Jens Stoltenberg, the Nato secretary general, said alliance members agreed last year that a cyber attack could trigger Article 5 of the north Atlantic treaty in the same way as a conventional military assault and promised more help to Ukraine to bolster its own cyber defences.

“The attack in May and this week just underlines the importance of strengthening our cyber defences and that is what we are doing,” Mr Stoltenberg said at a press conference in Brussels on Wednesday…

…Mr Stoltenberg said the alliance had also defined cyber defence as a Nato domain on a par with land, air, and sea operations, and would see similar planning and funding as a result.

On Tuesday Michael Fallon, the British defence secretary, said the UK would consider retaliating with military means against a cyber attack by another state, reflecting rising concern about the militarization of cyber space the havoc such attacks can cause.

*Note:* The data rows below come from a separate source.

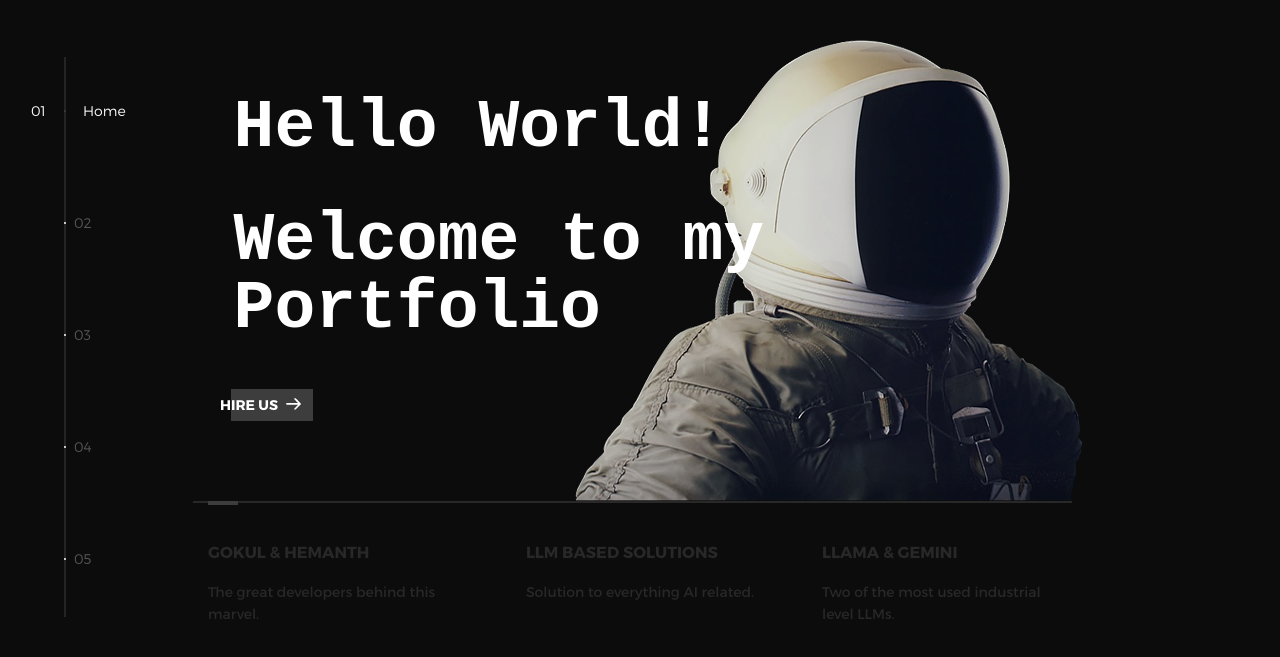
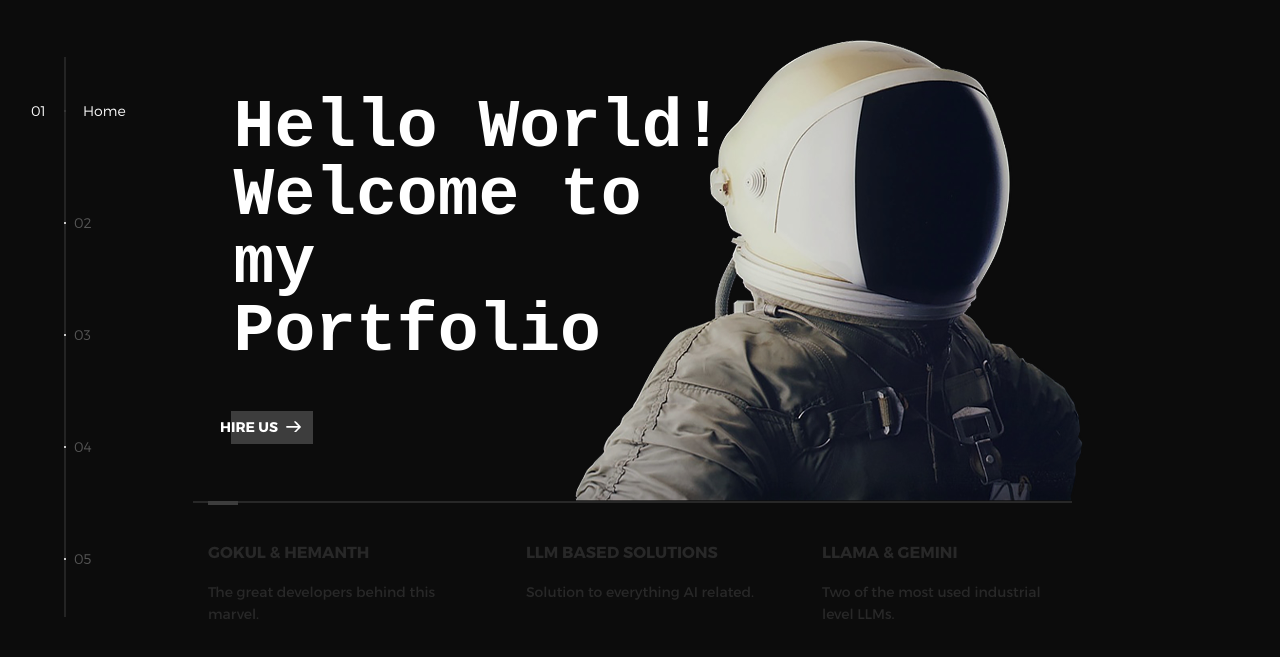
Before and after one commit to gokulkrishnas/AI-Web-App, a plain HTML site: page index.html in a window 1280 px wide. Shown: the part 63-720 px from the top of the page. Drawn offline with nearby package versions, Linux system fonts and the light colour scheme; a web font is replaced by a local one.

Commit message:
fixedstyle

```diff
--- a/assets/css/main.css
+++ b/assets/css/main.css
@@ -717,17 +717,20 @@ body {
 
 h1 {
     font-family: 'Space Mono', monospace;
-    font-size: clamp(3rem, 10vw, 10rem);
+    font-size: 50px;
     color: white;
     padding: 0rem clamp(1rem, 2vw, 3rem);
     border-radius: clamp(0.4rem, 0.75vw, 1rem);
+    overflow: hidden;
 }
 
 h1:hover {
     background-color: rgb(228, 225, 225);
     color:#0c0c0c
 }
-
+.text-cont{
+    max-width: 550px;
+}
 .intro--banner::before {
     content: "";
     position: absolute;
--- a/index.html
+++ b/index.html
@@ -49,8 +49,10 @@
           <li class="l-section section section--is-active">
             <div class="intro">
               <div class="intro--banner">
-                <h1 data-value="Hello World! ">Hello World!</h1>
-                <h1 style="background-color: rgba(0, 0, 0, 0);color:white">Welcome to my Portfolio</h1>
+                <div class="text-cont">
+                <h1 data-value="Hello World! Welcome to my Portfolio ">Hello World!<br>Welcome to my <br> Portfolio</h1>
+                <!-- <h1 style="background-color: rgba(0, 0, 0, 0);color:white">Welcome to my Portfolio</h1> -->
+                </div>
                 <button class="cta">Hire Us
                   <svg version="1.1" id="Layer_1" xmlns="http://www.w3.org/2000/svg" xmlns:xlink="http://www.w3.org/1999/xlink" x="0px" y="0px" viewBox="0 0 150 118" style="enable-background:new 0 0 150 118;" xml:space="preserve">
                   <g transform="translate(0.000000,118.000000) scale(0.100000,-0.100000)">
```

These people are basically threatening to start World War Three if the Russian government ever delivers a cyber attack that cripples a NATO nation. Cyber attacks have officially opened a whole new can of worms on the global stage. That’s because these kinds of attacks are elusive. It can be difficult or even impossible to figure out who’s responsible when malware is spreading across the planet.

So now it’s possible that one nation could destroy another and never face any repercussions. Or one government could deploy malware on its own citizens, and blame it on another government that they wish to go to war with. Or terrorists could spark a war between rival nations. All they would have to do is deploy multiple cyber attacks to both nations, and wait for them to blame each other.

And just like that, the world has become a far more dangerous place.

Article posted with permission from SHTFPlan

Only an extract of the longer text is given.